We are starting the mass production of small spacecraft with the aim of bringing costs down to reasonable levels. Current target cost is 40,000 per kilo per orbital launch (2017 prices) based on currently available technology, existing products and manufacturing techniques.  We aim for an eventual launch rate of 50 per year from each base.  Obviously we are starting at a lower launch rate depending on your individual needs and do not expect to see the benefits of mass production for at least five years.

We hope to eventually make orbital launches of up to 500kg at a target cost of 250,000, based on the H2Leo study, again
based on currently available technology, existing products and manufacturing techniques.
H2Leo flyback capsule

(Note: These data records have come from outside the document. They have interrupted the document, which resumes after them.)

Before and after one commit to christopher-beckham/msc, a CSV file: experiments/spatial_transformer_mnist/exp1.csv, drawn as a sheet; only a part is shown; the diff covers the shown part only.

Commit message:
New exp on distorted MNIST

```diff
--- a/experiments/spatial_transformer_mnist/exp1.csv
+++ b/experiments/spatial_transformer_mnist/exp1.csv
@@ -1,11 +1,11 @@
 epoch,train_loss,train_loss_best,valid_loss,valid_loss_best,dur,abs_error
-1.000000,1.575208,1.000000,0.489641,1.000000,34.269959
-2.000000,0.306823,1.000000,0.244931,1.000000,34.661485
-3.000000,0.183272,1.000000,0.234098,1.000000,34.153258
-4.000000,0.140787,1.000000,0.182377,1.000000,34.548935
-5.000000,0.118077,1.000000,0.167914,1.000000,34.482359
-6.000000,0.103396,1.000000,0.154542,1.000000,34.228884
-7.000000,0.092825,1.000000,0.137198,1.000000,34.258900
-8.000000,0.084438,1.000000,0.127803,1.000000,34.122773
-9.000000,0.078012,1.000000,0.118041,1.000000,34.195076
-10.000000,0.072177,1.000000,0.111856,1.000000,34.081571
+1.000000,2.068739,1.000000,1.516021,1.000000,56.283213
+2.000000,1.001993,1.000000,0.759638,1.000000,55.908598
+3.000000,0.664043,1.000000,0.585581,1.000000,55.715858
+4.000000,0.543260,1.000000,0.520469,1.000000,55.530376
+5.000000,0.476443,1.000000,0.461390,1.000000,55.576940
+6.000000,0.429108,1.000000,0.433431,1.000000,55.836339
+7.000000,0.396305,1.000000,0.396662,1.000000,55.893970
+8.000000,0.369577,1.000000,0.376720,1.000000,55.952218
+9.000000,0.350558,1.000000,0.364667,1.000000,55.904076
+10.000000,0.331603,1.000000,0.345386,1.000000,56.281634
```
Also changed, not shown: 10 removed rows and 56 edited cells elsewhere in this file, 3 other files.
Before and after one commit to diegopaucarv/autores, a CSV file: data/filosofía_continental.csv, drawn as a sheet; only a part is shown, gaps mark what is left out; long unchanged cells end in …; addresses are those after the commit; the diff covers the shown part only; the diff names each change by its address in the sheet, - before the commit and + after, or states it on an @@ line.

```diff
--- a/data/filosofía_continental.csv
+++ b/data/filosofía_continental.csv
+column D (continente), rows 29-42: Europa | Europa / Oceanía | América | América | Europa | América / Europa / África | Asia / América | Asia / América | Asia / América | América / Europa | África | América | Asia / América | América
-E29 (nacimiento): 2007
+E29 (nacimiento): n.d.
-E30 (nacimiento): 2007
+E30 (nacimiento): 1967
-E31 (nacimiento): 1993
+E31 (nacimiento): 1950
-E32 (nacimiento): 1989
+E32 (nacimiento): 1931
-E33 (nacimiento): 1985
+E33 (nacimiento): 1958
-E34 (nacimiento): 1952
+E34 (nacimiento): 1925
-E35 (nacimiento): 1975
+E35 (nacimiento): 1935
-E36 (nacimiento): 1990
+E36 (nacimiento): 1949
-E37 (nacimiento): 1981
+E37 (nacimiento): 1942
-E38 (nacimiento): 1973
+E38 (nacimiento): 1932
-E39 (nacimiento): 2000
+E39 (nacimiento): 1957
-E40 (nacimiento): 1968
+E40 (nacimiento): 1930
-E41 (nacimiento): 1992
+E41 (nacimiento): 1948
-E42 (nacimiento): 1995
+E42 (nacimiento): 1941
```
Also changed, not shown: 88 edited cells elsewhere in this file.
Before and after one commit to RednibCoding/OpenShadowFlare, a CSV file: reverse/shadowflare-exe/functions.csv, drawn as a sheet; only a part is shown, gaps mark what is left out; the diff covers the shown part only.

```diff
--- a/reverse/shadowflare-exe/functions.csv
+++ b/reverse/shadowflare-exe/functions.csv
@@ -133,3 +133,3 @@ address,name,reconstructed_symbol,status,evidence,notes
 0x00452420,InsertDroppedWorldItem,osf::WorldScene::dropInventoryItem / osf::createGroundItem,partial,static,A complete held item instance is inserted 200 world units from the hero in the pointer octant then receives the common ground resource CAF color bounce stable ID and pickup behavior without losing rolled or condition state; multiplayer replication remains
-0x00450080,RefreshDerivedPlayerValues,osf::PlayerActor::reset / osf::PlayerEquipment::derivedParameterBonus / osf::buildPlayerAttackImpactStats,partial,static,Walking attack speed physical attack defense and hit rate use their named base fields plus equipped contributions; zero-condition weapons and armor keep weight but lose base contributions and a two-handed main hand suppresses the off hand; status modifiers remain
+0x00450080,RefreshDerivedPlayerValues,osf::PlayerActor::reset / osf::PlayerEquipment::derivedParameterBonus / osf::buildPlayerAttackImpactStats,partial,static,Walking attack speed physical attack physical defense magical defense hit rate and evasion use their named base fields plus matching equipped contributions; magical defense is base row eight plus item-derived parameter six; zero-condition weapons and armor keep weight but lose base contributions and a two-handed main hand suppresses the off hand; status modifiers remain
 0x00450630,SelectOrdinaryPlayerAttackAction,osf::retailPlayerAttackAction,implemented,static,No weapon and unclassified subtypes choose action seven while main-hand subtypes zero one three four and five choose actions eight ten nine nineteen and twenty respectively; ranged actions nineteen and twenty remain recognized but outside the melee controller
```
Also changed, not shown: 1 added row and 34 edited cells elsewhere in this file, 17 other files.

Our aim is to become a part of the mass colonisation space over the next 50 years.  Probability theory suggests that this may be all the time we have to get a mass of people into space 
(See Richard Gott III, New Scientist, 8 Sept 2007).

Currently only 100's of astronauts have entered space and most have returned safely.  Soon many more will follow through the activities of such companies as Virgin Galactic.  Our aim is to start the spread of humanity across the universe rather than simply visit as tourists.  Initially our aim is to test life support systems but eventually we intend to begin the terraforming of celestial bodies
to allow colonisation.

We are also aware that a mass- produced and low-cost system may be of enormous benefit in lifting low-value freight to orbit to service space stations and colonies on the Moon and Mars, as proposed by the American, Russian and Chinese governments.  This will be an early return for investors.

Once our principal business is established, we aim to re-invest profits in larger craft capable of assembling communities of around 70 people of all ages as colonists living on and inside asteroids.  These asteroids will then be used as self-propelling craft for interplanetary and interstellar travel.  Some of the most influential leaders of the space community's latest direction appears to agree with our aims (See Craig Covault, Aviation Week 18 Jan 2008).

Should you wish to become a founding volunteer and/or benefactor we shall be happy to hear from you.  How you will be involved in space travel will be explained once you have completed a confidentiality agreement which you must sign and return to us by post.


email  post@massterra.com
telephone 00 44 (0)20 3754 0153

massterra limited
company number 6274043
registered address  20 Widegate Street, London E1 7HP